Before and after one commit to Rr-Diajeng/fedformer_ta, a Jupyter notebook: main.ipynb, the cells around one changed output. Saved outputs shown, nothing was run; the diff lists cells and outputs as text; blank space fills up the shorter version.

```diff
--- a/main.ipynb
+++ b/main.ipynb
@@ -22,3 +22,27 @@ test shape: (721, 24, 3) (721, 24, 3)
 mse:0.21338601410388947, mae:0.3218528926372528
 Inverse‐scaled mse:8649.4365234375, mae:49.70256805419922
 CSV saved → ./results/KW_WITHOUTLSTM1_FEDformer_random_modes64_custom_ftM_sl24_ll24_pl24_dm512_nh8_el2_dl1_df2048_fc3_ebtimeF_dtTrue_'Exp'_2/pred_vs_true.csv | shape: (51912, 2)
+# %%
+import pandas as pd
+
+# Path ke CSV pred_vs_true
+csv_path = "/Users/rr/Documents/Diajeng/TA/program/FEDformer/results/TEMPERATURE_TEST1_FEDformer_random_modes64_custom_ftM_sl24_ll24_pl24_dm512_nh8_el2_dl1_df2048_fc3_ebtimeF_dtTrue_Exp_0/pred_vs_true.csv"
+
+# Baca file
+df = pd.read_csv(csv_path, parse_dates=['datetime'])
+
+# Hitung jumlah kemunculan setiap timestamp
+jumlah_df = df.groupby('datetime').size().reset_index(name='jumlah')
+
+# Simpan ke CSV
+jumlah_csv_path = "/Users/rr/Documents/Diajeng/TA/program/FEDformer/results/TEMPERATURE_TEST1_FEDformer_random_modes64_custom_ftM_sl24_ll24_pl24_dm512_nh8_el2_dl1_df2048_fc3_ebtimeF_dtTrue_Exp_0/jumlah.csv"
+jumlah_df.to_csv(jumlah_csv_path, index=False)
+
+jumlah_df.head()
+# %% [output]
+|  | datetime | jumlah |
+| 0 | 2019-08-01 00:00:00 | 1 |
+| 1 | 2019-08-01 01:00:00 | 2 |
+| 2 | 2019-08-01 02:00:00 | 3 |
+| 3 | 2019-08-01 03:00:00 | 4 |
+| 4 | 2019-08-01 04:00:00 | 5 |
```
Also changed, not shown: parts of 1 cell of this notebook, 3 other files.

=-=-=

Your assignment: All the records shown above need to be given again exactly.

Expected answer:
Before and after one commit to Rr-Diajeng/fedformer_ta, a Jupyter notebook: main.ipynb, the cells around one changed output. Saved outputs shown, nothing was run; the diff lists cells and outputs as text; blank space fills up the shorter version.

```diff
--- a/main.ipynb
+++ b/main.ipynb
@@ -22,3 +22,27 @@ test shape: (721, 24, 3) (721, 24, 3)
 mse:0.21338601410388947, mae:0.3218528926372528
 Inverse‐scaled mse:8649.4365234375, mae:49.70256805419922
 CSV saved → ./results/KW_WITHOUTLSTM1_FEDformer_random_modes64_custom_ftM_sl24_ll24_pl24_dm512_nh8_el2_dl1_df2048_fc3_ebtimeF_dtTrue_'Exp'_2/pred_vs_true.csv | shape: (51912, 2)
+# %%
+import pandas as pd
+
+# Path ke CSV pred_vs_true
+csv_path = "/Users/rr/Documents/Diajeng/TA/program/FEDformer/results/TEMPERATURE_TEST1_FEDformer_random_modes64_custom_ftM_sl24_ll24_pl24_dm512_nh8_el2_dl1_df2048_fc3_ebtimeF_dtTrue_Exp_0/pred_vs_true.csv"
+
+# Baca file
+df = pd.read_csv(csv_path, parse_dates=['datetime'])
+
+# Hitung jumlah kemunculan setiap timestamp
+jumlah_df = df.groupby('datetime').size().reset_index(name='jumlah')
+
+# Simpan ke CSV
+jumlah_csv_path = "/Users/rr/Documents/Diajeng/TA/program/FEDformer/results/TEMPERATURE_TEST1_FEDformer_random_modes64_custom_ftM_sl24_ll24_pl24_dm512_nh8_el2_dl1_df2048_fc3_ebtimeF_dtTrue_Exp_0/jumlah.csv"
+jumlah_df.to_csv(jumlah_csv_path, index=False)
+
+jumlah_df.head()
+# %% [output]
+|  | datetime | jumlah |
+| 0 | 2019-08-01 00:00:00 | 1 |
+| 1 | 2019-08-01 01:00:00 | 2 |
+| 2 | 2019-08-01 02:00:00 | 3 |
+| 3 | 2019-08-01 03:00:00 | 4 |
+| 4 | 2019-08-01 04:00:00 | 5 |
```
Also changed, not shown: parts of 1 cell of this notebook, 3 other files.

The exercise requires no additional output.